All those disaster movies about the various kinds of apocalypses have one thing in common: the great majority of modern, urban-dwelling people are going to do very badly when the cocoon-like supports of Modernia are taken away. In any situation that requires any sort of fortitude or practical knowledge for survival, most of us are going to be toast.
I have had a running argument with my friend Steve Skojec about the value of university. I keep posting articles about how university is mostly a scam and a snare for the lazy and unimaginative young to trap them into lifelong debt and detachment from reality. Of course, Steve is a guy who got a degree in communications and just about lives online and has admitted that he just doesn't have most of the practical skills we used to take for granted. I also "live in my head" a good deal and I write for a living, but I did do two trades courses, one in joinery (making things out of wood) and another in cheffing. And I hung around my engineer parents a good deal and learned things from them. We lived in the arctic where The Real is rather more in-your-face than it tends to be in an urban setting. When my motorcycle didn't work, my mother refused to pay to get it fixed. Instead, she lent me her tool box, handed me the owner's manual and told me to figure it out myself. It took me a couple of days, but I did it (had to take apart the carburetor and replace the float valve). I figured (and this was her reasoning too) that if I could follow a recipe in a cookbook, I could probably work this out too.
I think our friend Mike Rowe in the video above is right. I think some people really ought not to be encouraged to "follow their dreams" but to have dreams that are realistically achievable. I once had a class of young catechism students, and I asked them to give me a show of hands of who was planning to go to university. The kids, all about 14 years old, all stuck up their hands except one. I asked them, "Now, who has some serious interest in one particular subject they want to go to university to study, like biology or math or history?" No hands. Then I looked at the kid who hadn't put up his hand and asked him what he was going to do. He said he was going to apprentice with his dad as a plumber. He said he'd seen his father do useful skilled work and be his own boss, running a business that made a good living and supporting his whole family. He said that he could expect a starting salary of about $40,000 a year and would be his own man, without debt.
It's not so much that a person who has gone through university is necessarily going to be useless in the real world. It's not even that a tradesman will necessarily be more independent. It's that the culture does not value the independent mindset.
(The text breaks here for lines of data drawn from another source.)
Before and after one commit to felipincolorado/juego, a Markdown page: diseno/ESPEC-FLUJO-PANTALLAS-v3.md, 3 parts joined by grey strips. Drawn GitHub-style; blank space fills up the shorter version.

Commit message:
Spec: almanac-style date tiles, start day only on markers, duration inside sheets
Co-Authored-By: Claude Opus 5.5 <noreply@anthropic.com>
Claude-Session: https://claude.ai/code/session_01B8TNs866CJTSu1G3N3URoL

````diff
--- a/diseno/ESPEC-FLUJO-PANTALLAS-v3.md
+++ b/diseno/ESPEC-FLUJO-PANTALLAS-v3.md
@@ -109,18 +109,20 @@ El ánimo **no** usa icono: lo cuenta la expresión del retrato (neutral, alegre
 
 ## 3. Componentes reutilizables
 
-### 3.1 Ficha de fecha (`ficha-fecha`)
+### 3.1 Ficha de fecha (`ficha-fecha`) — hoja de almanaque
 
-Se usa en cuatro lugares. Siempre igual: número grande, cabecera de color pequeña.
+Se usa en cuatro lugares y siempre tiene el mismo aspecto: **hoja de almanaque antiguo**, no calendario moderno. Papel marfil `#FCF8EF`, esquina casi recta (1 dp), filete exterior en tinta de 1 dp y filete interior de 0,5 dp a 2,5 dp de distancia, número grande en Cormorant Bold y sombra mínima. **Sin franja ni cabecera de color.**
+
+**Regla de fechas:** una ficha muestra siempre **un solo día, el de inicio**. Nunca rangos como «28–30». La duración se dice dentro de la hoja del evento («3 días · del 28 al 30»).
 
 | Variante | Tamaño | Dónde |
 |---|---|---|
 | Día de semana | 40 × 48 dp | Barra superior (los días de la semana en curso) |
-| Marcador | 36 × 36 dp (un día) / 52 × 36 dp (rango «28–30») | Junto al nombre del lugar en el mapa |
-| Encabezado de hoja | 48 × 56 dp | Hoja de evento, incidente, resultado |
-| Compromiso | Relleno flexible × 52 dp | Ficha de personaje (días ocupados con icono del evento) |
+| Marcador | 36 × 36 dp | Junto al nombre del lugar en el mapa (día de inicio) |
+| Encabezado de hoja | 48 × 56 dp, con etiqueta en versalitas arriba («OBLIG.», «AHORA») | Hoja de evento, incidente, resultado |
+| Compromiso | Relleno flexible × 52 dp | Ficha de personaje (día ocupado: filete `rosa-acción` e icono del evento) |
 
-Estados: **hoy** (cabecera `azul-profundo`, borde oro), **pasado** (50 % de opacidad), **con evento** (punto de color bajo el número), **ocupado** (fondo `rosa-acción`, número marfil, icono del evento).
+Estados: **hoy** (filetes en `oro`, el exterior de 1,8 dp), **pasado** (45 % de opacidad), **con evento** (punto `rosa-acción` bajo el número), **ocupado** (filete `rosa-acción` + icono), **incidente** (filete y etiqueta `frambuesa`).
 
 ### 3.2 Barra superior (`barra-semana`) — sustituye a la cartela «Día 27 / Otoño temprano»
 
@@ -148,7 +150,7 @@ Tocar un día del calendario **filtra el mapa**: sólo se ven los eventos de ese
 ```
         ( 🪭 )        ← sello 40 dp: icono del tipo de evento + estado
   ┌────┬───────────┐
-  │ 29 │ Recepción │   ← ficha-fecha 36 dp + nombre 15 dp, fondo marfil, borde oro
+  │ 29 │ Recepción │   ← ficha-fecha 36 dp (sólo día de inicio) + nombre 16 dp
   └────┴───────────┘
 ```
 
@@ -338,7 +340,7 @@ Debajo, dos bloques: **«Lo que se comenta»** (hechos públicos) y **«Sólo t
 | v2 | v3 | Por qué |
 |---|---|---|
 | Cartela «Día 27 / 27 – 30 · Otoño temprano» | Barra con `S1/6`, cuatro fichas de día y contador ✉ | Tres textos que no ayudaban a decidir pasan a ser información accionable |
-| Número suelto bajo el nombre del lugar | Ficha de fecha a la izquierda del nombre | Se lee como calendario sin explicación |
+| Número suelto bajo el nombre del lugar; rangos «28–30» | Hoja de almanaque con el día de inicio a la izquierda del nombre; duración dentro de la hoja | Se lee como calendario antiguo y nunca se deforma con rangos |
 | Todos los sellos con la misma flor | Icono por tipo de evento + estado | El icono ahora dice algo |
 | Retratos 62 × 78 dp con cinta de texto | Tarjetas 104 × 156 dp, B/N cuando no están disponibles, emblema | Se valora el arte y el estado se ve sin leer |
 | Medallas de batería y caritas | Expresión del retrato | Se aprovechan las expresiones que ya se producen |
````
We don't even bother to get things repaired by other people any more. Now we have chained ourselves to the consumer machine to the point where if something stops working we throw it out and buy a new one. We're slaves, and humans aren't meant to be slaves.